[Edit difference data]
....

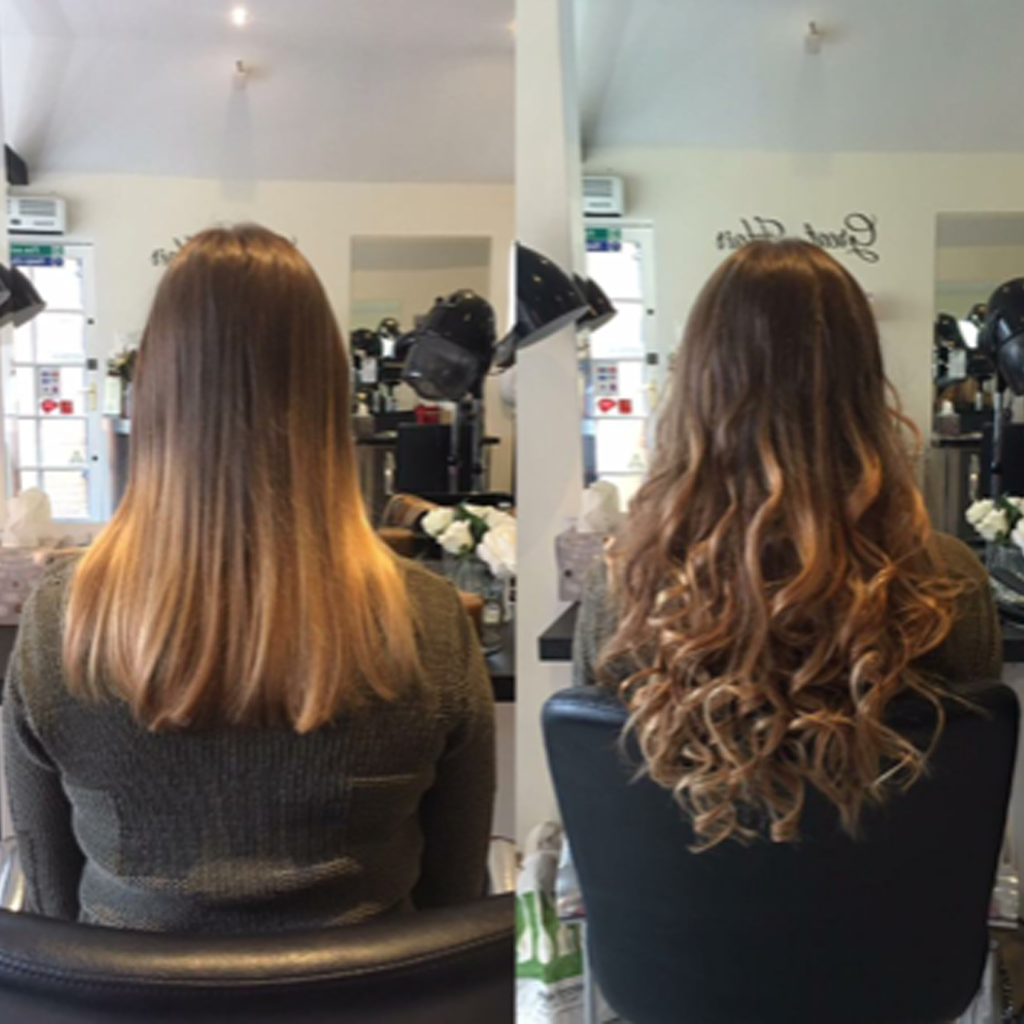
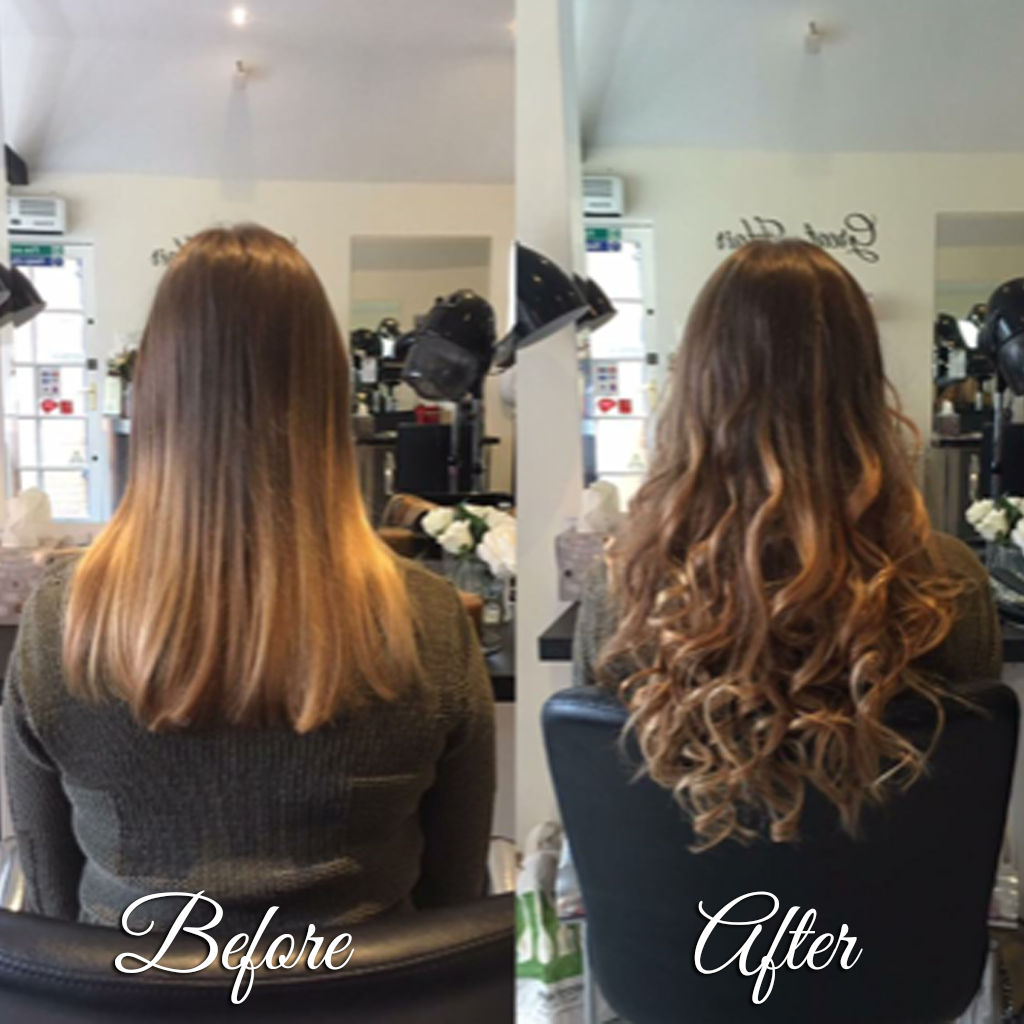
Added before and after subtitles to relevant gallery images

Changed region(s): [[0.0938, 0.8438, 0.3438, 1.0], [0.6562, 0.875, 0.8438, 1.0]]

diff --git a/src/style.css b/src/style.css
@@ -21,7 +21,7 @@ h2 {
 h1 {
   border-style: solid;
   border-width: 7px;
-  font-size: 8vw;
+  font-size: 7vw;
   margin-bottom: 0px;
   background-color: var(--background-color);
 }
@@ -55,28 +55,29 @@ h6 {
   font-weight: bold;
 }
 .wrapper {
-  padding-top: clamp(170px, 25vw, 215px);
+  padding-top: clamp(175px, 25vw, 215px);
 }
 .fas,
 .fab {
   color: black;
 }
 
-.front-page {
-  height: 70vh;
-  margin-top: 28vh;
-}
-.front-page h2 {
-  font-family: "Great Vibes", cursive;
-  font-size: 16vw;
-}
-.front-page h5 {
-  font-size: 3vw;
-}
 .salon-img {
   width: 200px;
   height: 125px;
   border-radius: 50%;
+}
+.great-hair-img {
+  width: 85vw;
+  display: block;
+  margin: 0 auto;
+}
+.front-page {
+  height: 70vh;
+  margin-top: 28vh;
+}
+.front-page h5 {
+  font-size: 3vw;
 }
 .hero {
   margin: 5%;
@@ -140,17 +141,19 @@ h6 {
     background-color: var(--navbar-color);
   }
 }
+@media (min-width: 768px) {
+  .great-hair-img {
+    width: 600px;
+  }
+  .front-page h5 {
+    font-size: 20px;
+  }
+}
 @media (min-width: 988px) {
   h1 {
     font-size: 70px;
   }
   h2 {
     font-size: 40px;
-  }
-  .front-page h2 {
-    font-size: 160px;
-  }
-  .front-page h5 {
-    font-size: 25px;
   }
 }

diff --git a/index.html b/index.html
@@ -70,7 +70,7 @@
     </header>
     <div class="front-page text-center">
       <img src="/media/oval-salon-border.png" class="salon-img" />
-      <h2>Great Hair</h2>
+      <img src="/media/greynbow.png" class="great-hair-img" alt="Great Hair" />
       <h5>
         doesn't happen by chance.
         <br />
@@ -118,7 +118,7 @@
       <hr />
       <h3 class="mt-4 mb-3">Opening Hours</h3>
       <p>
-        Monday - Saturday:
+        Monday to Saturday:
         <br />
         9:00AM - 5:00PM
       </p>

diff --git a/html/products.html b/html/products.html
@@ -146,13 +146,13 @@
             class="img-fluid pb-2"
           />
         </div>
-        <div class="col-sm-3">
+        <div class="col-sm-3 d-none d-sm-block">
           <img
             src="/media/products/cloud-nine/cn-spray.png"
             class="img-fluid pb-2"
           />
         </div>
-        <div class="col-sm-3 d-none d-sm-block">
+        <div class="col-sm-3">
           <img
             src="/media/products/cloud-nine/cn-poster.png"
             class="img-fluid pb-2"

....

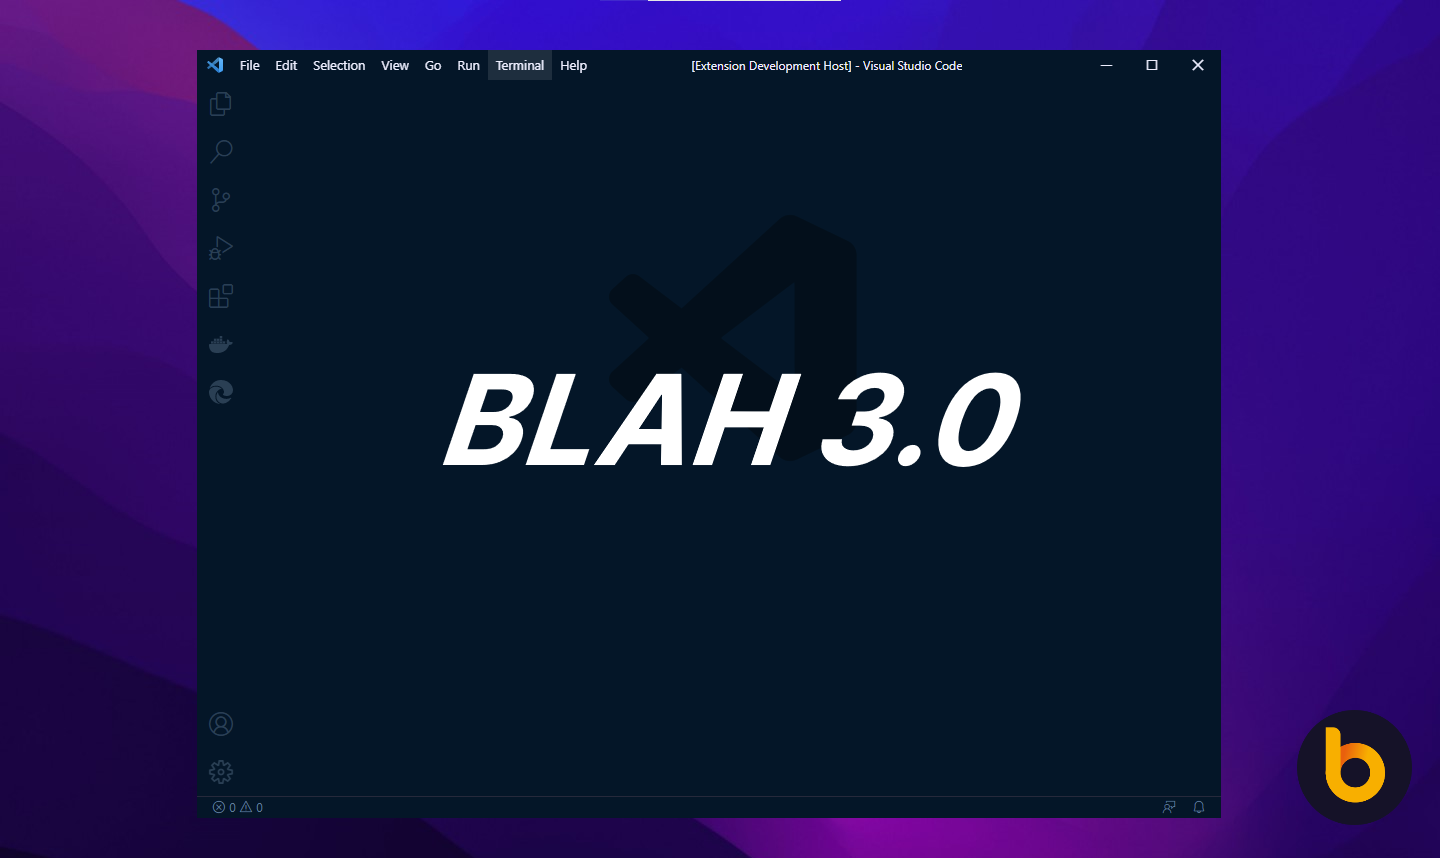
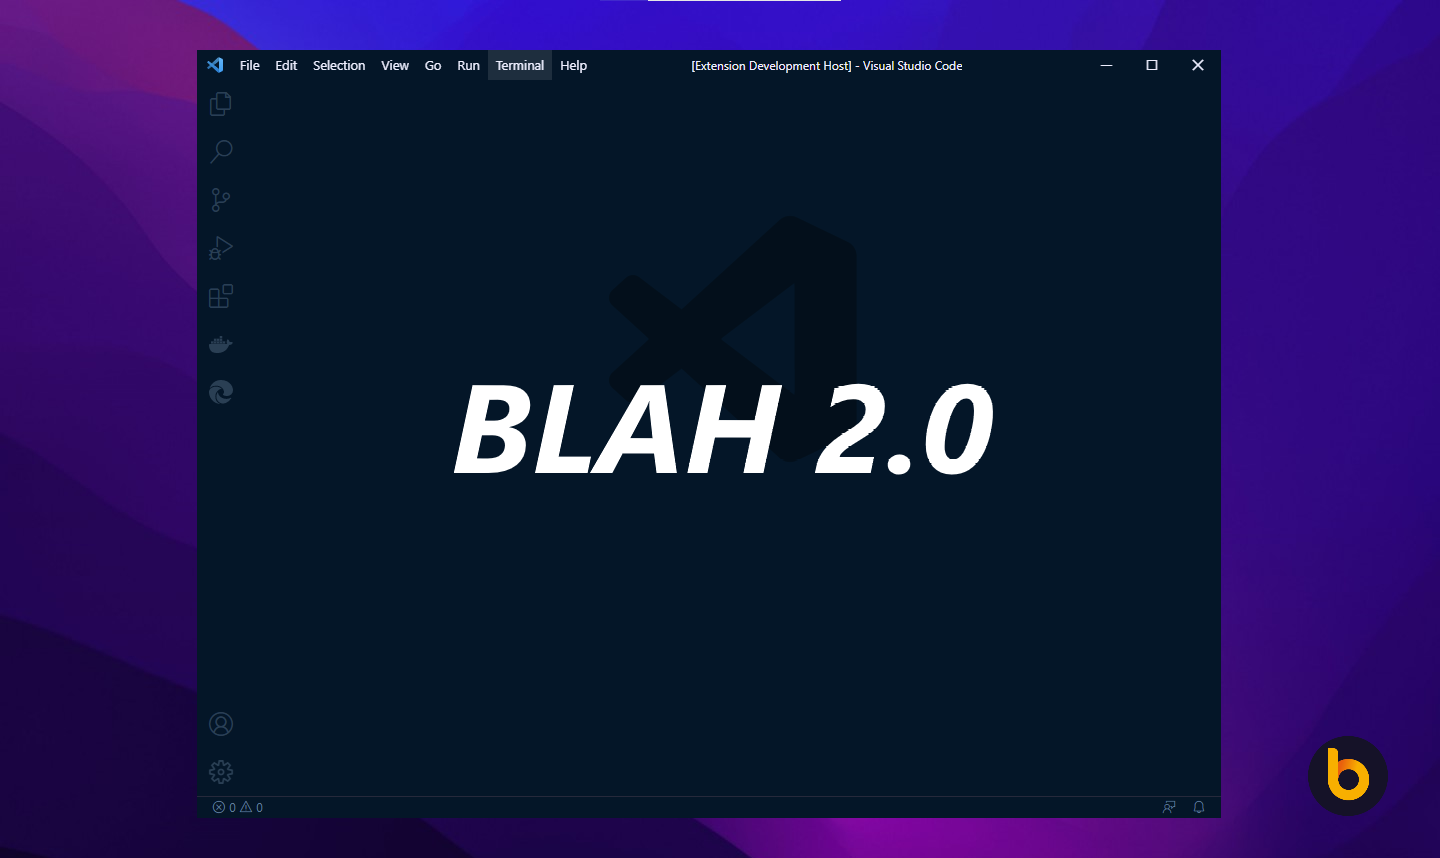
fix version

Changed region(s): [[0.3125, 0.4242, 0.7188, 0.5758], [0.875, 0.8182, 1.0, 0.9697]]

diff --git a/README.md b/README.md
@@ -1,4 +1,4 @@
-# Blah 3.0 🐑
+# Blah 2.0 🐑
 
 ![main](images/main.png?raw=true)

....

The expected result is a copy of each line in the records where "front" appears.

Response below:
-.front-page {
-.front-page h2 {
-.front-page h5 {
+.front-page {
+.front-page h5 {
+  .front-page h5 {
-  .front-page h2 {
-  .front-page h5 {
     <div class="front-page text-center">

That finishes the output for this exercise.